Now, 60-year-old Perez is fighting for his life in the hospital and might have to his limbs amputated, his family told New Jersey Advance Media.
Perez, of Millville, contracted Vibrio necrotizing fasciitis, a rare bacterial infection, and is in critical condition at Cooper University Hospital, New Jersey Advance Media reported. He’s able to breathe on his own and communicate with his family, according to the outlet.
Necrotizing fasciitis is a bacterial skin infection which kills soft tissue — and quickly, often leading to death, according to the CDC. Vibrio is specifically contracted after consuming raw or undercooked seafood or exposing a wound to seawater, the CDC says.
The CDC also encourages people to avoid salty water if they have an open wound or scrapes.
“The infection has spread to his blood… his skin; you can see it spreading from his feet all the way above his kneecap. His forearms are black in color; they have blisters, cuts and sores,” his daughter Dilena Perez-Dilan told the news outlet.

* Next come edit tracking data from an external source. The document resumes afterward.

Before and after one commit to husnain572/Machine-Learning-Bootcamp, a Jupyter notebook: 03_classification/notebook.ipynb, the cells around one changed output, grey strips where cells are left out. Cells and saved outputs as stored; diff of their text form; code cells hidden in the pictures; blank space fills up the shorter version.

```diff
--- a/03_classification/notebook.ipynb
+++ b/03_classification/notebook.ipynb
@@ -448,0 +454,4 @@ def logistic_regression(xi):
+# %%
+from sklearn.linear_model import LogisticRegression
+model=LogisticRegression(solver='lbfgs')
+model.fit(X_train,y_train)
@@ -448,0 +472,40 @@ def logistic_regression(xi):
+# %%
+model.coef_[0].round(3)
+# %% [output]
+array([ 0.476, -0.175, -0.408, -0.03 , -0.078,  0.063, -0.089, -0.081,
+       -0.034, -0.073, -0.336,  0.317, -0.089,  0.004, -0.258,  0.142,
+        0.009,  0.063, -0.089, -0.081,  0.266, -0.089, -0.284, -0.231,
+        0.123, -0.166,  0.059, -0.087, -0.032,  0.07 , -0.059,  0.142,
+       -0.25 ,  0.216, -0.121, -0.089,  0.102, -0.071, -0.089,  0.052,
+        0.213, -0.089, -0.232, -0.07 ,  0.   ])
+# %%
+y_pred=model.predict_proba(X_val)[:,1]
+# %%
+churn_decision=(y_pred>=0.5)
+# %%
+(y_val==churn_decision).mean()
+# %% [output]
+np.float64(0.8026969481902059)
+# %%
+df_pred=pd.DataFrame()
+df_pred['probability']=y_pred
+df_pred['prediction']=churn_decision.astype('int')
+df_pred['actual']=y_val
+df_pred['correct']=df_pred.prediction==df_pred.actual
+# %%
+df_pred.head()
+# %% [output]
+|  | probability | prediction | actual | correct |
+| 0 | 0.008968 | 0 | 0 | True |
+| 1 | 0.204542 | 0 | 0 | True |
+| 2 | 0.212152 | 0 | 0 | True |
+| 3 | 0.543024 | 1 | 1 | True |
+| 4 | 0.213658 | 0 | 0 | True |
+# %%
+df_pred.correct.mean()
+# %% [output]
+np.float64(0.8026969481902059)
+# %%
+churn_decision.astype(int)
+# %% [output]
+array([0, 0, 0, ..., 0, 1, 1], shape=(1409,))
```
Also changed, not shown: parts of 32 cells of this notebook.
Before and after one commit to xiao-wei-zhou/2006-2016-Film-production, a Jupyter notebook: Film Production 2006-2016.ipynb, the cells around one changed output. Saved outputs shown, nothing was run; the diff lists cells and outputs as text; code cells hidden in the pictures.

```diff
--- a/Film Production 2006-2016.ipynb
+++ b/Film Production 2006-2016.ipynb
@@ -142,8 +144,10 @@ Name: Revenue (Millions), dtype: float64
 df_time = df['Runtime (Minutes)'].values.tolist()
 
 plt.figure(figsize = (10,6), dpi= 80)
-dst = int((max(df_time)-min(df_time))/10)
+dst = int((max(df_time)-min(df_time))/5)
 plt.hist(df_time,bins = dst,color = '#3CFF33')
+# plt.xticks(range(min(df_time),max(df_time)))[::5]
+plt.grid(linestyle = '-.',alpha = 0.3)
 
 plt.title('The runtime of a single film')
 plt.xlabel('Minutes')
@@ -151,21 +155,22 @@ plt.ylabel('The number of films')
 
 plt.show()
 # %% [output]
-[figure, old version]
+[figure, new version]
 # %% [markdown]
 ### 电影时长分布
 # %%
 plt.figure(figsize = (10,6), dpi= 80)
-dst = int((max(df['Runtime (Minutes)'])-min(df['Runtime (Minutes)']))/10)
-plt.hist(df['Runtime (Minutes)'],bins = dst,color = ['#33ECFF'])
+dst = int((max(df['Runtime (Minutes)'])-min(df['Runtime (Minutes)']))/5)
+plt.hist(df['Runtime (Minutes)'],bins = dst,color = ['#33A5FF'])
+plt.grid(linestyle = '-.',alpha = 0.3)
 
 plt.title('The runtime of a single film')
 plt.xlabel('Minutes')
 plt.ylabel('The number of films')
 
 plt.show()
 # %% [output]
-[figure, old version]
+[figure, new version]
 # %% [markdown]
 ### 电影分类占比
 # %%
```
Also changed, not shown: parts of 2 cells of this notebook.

Perez-Dilan added that doctors have yet to determine if the antibiotics are working. If they don’t, Perez — who also has Parkinson’s disease — might have at least three of his limbs amputated.
She told WPVI that she wants people to know that “as much as we need water, it can be poisonous.”
“It can be dangerous and we don’t know what we’re getting into when we get in there,” Perez-Dilan told WPVI. “That’s why they do use boots — people use boots and covers to protect themselves.”
Despite Perez’s grim prognosis, Perez-Dilan told New Jersey Advance Media that her father has “been praising God non-stop.”
She added, “He’s just happy to have a second chance.”